Maybe it wasn't as great as I remember.


Paragraph 65 concerns the homily.  There is so much I want to say about it but that is not the purpose of Friday Potpourri SAVE THIS which His Holiness, Pope Frances said about the homily in "The Joy of the Gospel," "We know that the faithful attach great importance (to homilies) and that both they and their ordained ministers suffer because of homilies; the laity from having to listen to them and the clergy from having to preach them!"  

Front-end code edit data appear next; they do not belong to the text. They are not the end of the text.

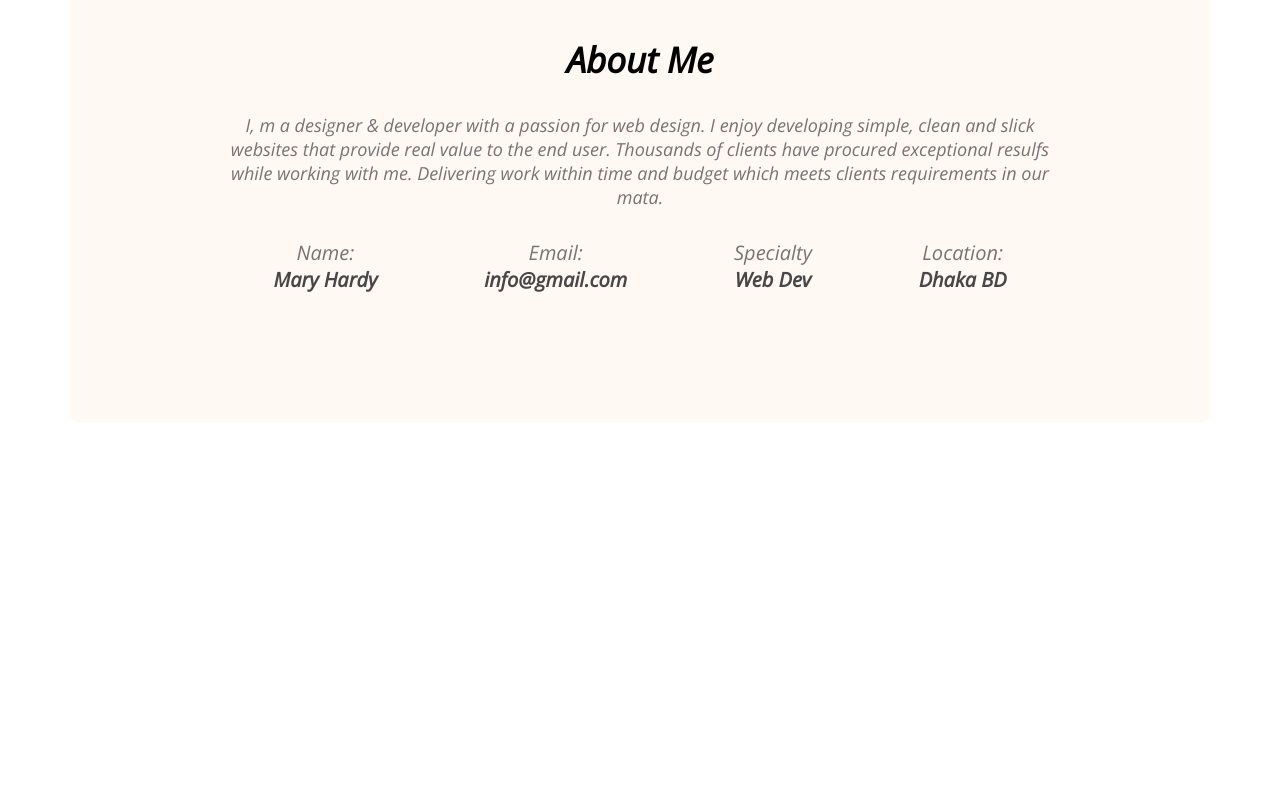
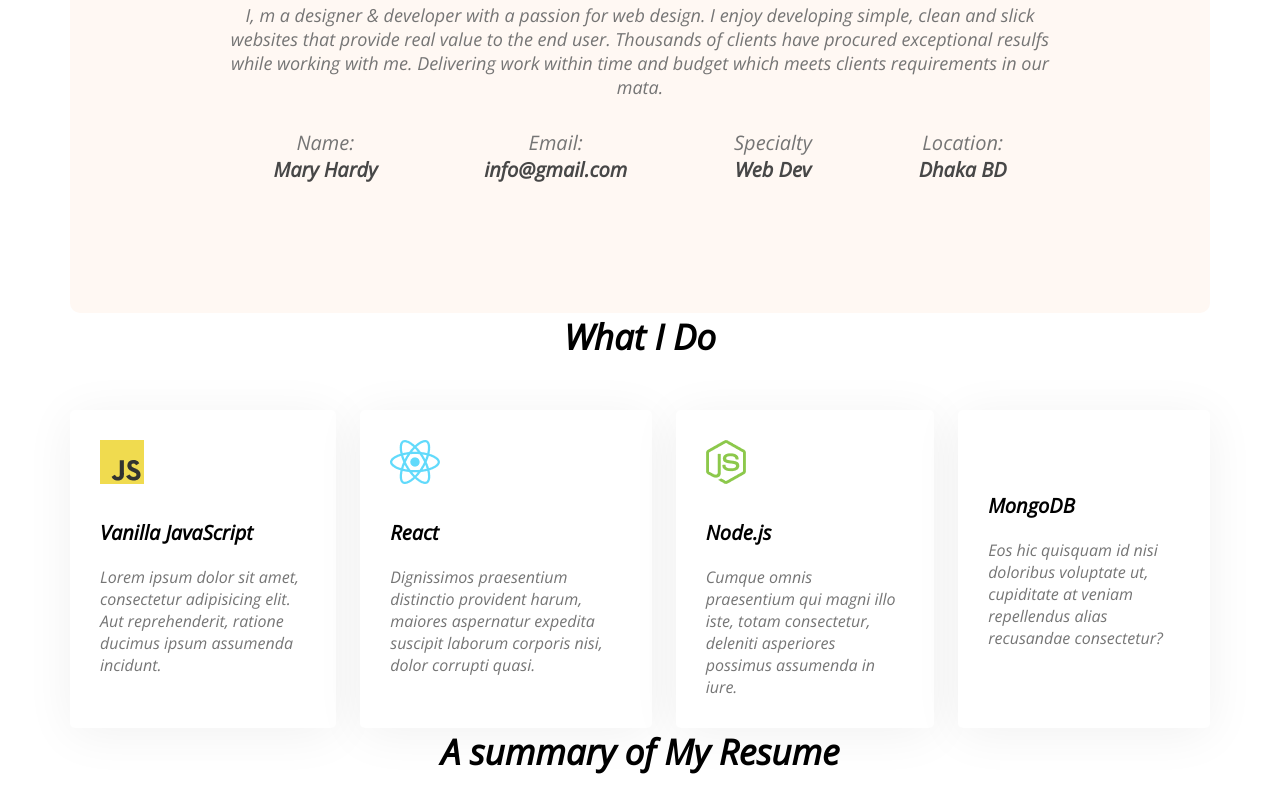
Before and after one commit to Nishatshamin/developer-portfolio, a plain HTML site: page inex.html in a window 1280 px wide. Shown: the part 788-1600 px from the top of the page. Before the commit the page ends 1211 px from the top, so only its background shows below. Drawn offline with nearby package versions, Linux system fonts and the light colour scheme.

Commit message:
added skill content

```diff
--- a/inex.html
+++ b/inex.html
@@ -58,6 +58,39 @@
 
     </div>
 
+</section>
+<!-- what i do section -->
+<section class="what-i-do">
+<h3 class="section-title">What I Do</h3>
+<!-- .skills-containers>.skill*4>image+p.skill-title+p.skill-description>lorem15 -->
+<div class="skills-containers">
+    <div class="skill">
+        <img src="images/icons/js.png" alt="">
+        <p class="skill-title">Vanilla JavaScript</p>
+        <p class="skill-description">Lorem ipsum dolor sit amet, consectetur adipisicing elit. Aut reprehenderit, ratione ducimus ipsum assumenda incidunt.</p>
+    </div>
+    <div class="skill">
+        <img src="images/icons/react.png" alt="">
+        <p class="skill-title">React</p>
+        <p class="skill-description">Dignissimos praesentium distinctio provident harum, maiores aspernatur expedita suscipit laborum corporis nisi, dolor corrupti quasi.</p>
+    </div>
+    <div class="skill">
+        <img src="images/icons/nodejs.png" alt="">
+        <p class="skill-title">Node.js</p>
+        <p class="skill-description">Cumque omnis praesentium qui magni illo iste, totam consectetur, deleniti asperiores possimus assumenda in iure.</p>
+    </div>
+    <div class="skill">
+        <img src="images/icons/" alt="">
+        <p class="skill-title">MongoDB</p>
+        <p class="skill-description">Eos hic quisquam id nisi doloribus voluptate ut, cupiditate at veniam repellendus alias recusandae consectetur?</p>
+    </div>
+</div>
+</section>
+
+<!-- resume section -->
+<section class="resume">
+    <h3 class="section-title">A summary of My Resume</h3>
+
 
 </section>
 </main>
--- a/styles/portfolio.css
+++ b/styles/portfolio.css
@@ -3,7 +3,9 @@
     font-family: 'Open Sans', sans-serif;
 }
 
-
+.section {
+    margin-top: 130px;
+}
 .text-primary {
     color: #FD6E0A;
 }
@@ -86,15 +88,14 @@ main {
 
 .about {
     text-align: center;
-    margin-top: 130px;
     background: #FFF8F3;
     border-radius: 10px;
     padding: 130px 150px;
 }
 
 .section-title {
-
-    margin-bottom: 30px;
+text-align: center;
+    margin-bottom: 50px;
     font-weight: 700;
     font-size: 35px;
 }
@@ -121,3 +122,30 @@ main {
     font-size: 20px;
     color: #474747;
 }
+
+/* what i do style */
+
+
+.skills-containers {
+    display: flex;
+    gap: 24px;
+}
+
+.skill {
+    background: #FFFFFF;
+    box-shadow: 0px 6px 50px rgba(0, 0, 0, 0.06);
+    border-radius: 5px;
+    padding: 30px;
+}
+
+.skill-title {
+    font-weight: 700;
+    font-size: 20px;
+    margin-top: 30px;
+    margin-bottom: 20px;
+}
+
+.skill-description {
+    color: #757575;
+}
+/* resume related style */
```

It is interesting to note that the homily is highly recommended but not alway demanded.  How different this is from our Protestant brothers and sisters many of whose services almost entirely consist of preaching.  (I've often wondered what an Envagelical preacher does if he should find himself utterly alone on a Sunday.  I could still have Mass.  Does he still preach?  But I digress.)

The homily should touch on the readings, the propers of the Mass, the mystery being celebrated, and the needs of the people.  (Not all of them all the time . . . but you get the idea.)

The only time homilies are required are Sundays and holy days of obligation that is celebrated when the congregation is present.  So say I am alone in a log cabin in the middle of the woods on Sunday and want to celebrate Mass.  I don't have to give a homily to myself.

The homily is to be given by the celebrant, or, it may be delegated to a concelebrating priest or the deacon and that pretty much ends the list save for a rare occasion of a non-celebrating clergy, for good reason, stepping in to give the homily say at a parish that has seven Masses and the missionary comes out to give his appeal without having to be at every Mass.

That is not to say that lay people cannot preach.  They certainly can.  Just not at Mass.  We have all kinds of opportunities if it seems good for the parish for this to take place (this is not in this chapter by the way.)  Liturgy of the Hours, benedictions, missions, festivals of praise and worship are all examples of possibilities of this taking place.

Tuesday, November 3, 2015


FINDING TRUTH WHEREVER IT MAY BE FOUND:  "Sometimes discipline is the truest form of kindness." from Robin Sloan's, "Mr. Penumbra's 24-Hour Bookstore"

QUOTE II:  "And just like the internet today, printing is the fifteenth century was all problems, all the time: How do you store the ink?  How do you mix the metal?  How do you mold the type?  The answers changed every six months."  same source


Here is video from our diocesan seminary:

Monday, November 2, 2015


The other day I was thinking how very blessed I am to have a dog.  And not just any dog, but this dog, Sebastian, in particular.  One of his best features is that he suffers from separation anxiety.  That's not so good for the dog but wonderful for my health and wellbeing.  Because of this, I cannot just open the door and say, "Go outside and ease nature!"  Either he won't go out if it doesn't look as though I am going along or if he does go out he'll just stand looking the door, barking, "WELL!  AREN'T YOU COMING?"

You are as busy as you want to be as a priest.  This is very bad if you are a workaholic.  There's not a lot in place to tell you, "Hey!  Take it easy!  The Church survived 2,000 years without you, you don't have to save it today!"  There is occasionally the urge to skip a meal and just plow through paperwork (because it is so fun and exciting.)  But there is a big, black, insistent dog that comes up to me three times a day and says, "It's walk time now or clean the rug time later."

But because of these walks, I've seen so many wonderful things that I would have missed otherwise:

Of course, there is the occasional down side also.